Hashcash was created by Adam Back to prevent spam and other similar types of abuses of internet resources where you don’t have to pay for the marginal use of that resource.

The solution is to have a token that proves the client has done an expensive computation. This way, it becomes prohibitively expensive to abuse these resources, as you would need an ever increasing computational power.

This token is generated by a cost-function. A cost-function should be hard to compute, but easy to verify. The hashcash cost-function relies on computing partial hash collisions. Partial Hash Collision is when a part of two hashes collide.

If the token is valid, when it is appended to the message, and this combo (message+token) is hashed, the result will be a hash with a partial hash collision.

The size of the partial hash collision is parametrized in the cost-function.

The only way to compute the token is brute-force. i.e. trying every possibility until a desired one is found. The larger the collision wanted, the more expensive it is to compute the token.

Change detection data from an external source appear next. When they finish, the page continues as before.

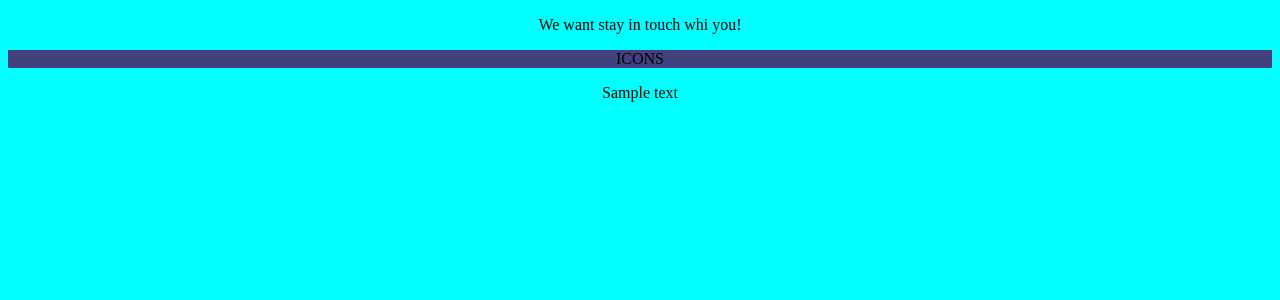
Repository: JhonMercedes/profile
Page: index.html
An editor plug-in stored every save of this project. The page is shown before and after the next save, followed by the edit.
The browser window is 1280 px wide. The pictures show the whole page.

Above is the page before, as saved 2021-12-08 02:03:42.

After the next save:
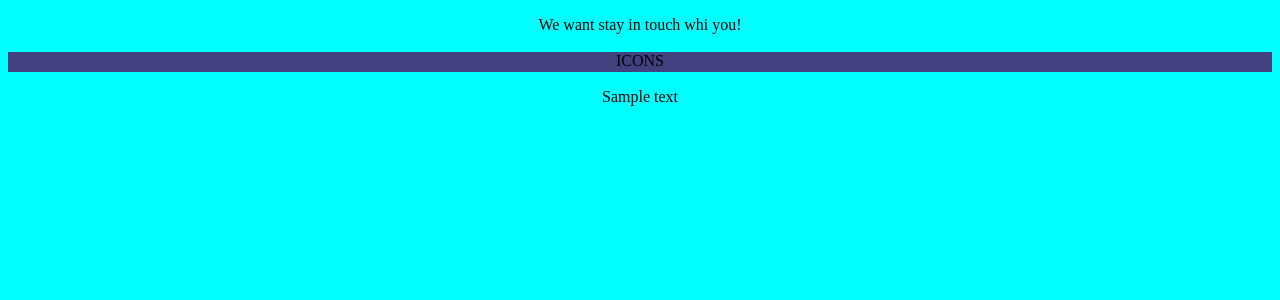
Saved 7 s later.
--- a/style.css
+++ b/style.css
@@ -4,7 +4,7 @@
 
 .container, .container2, .container3 {
     width: 100%;
-    height: 100%;
+    height: 20px;
     text-align: center;
     padding: auto;
 }
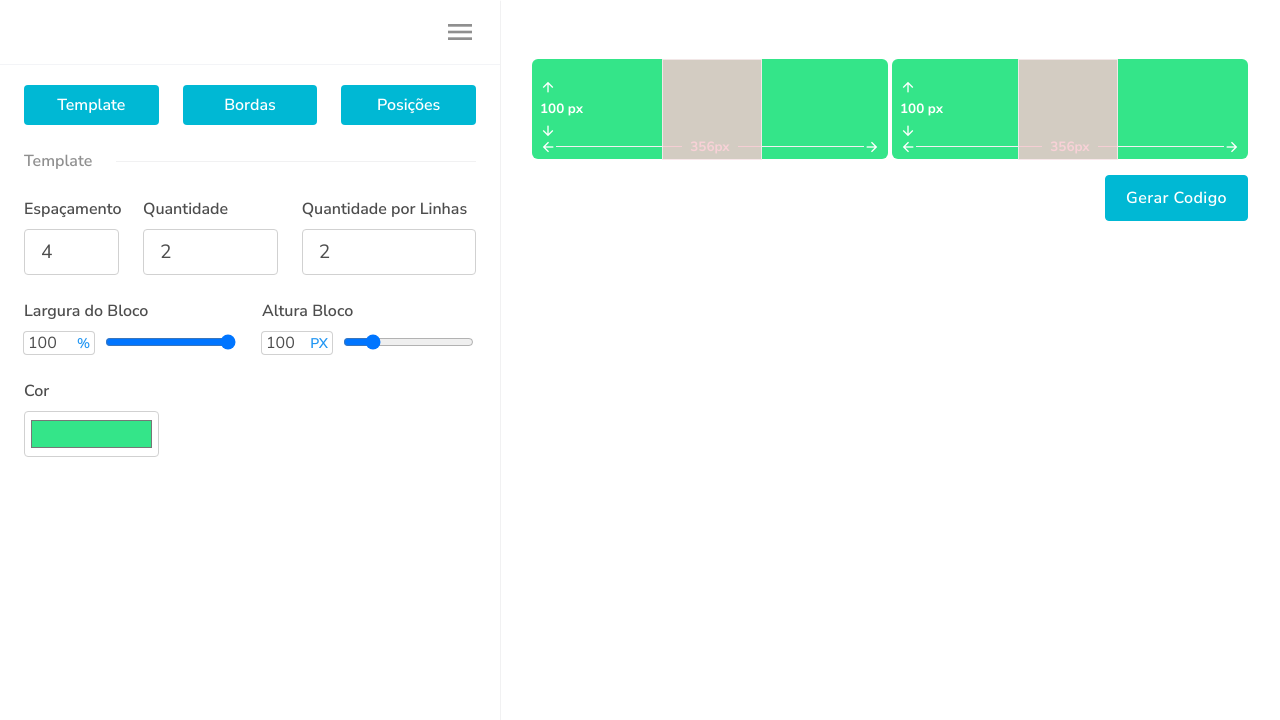
Repository: Flintdl/lowcode-elements
Page: /
These files come from the project's save history. The page is drawn as it stood at one moment and after the next save; the edit follows.
The browser window is 1280 px wide. The pictures show the whole page.
The project was rebuilt for these pictures with package versions that can differ from the ones it lists, and the page was loaded fresh each time. Also part of the build but not shown: vue.config.js.

Above is the page before, as saved 2022-04-06 14:44:28.

After the next save:
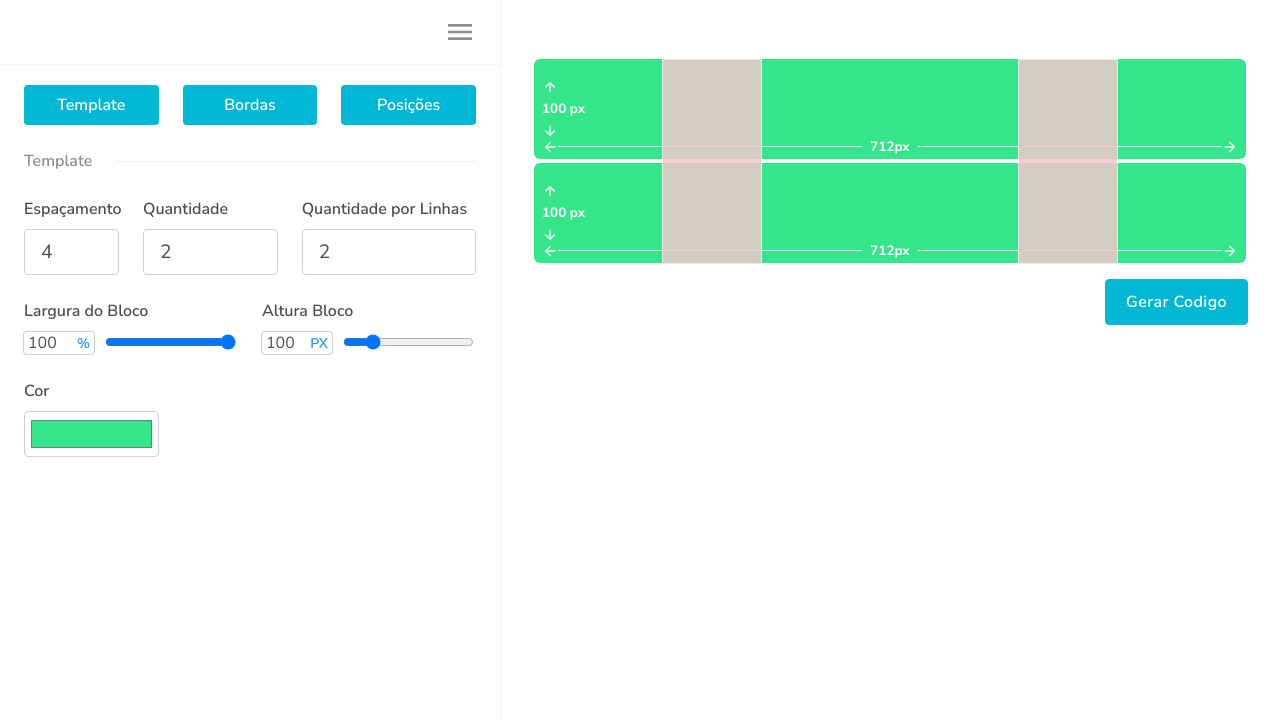
Saved 53 s later.
--- a/src/views/HomeView.vue
+++ b/src/views/HomeView.vue
@@ -96,7 +96,7 @@ export default {
       return {
         width: `calc((${this.valor}% - ${this.inputGap}px * ${
           this.quantidadeLinha - "1"
-        }) / ${this.quantidadeLinha})`,
+        }))`,
       };
     },
     cssProps() {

Hashcash is an example of a *proof-of-work* algorithm.

Here’s a simple implementation of it: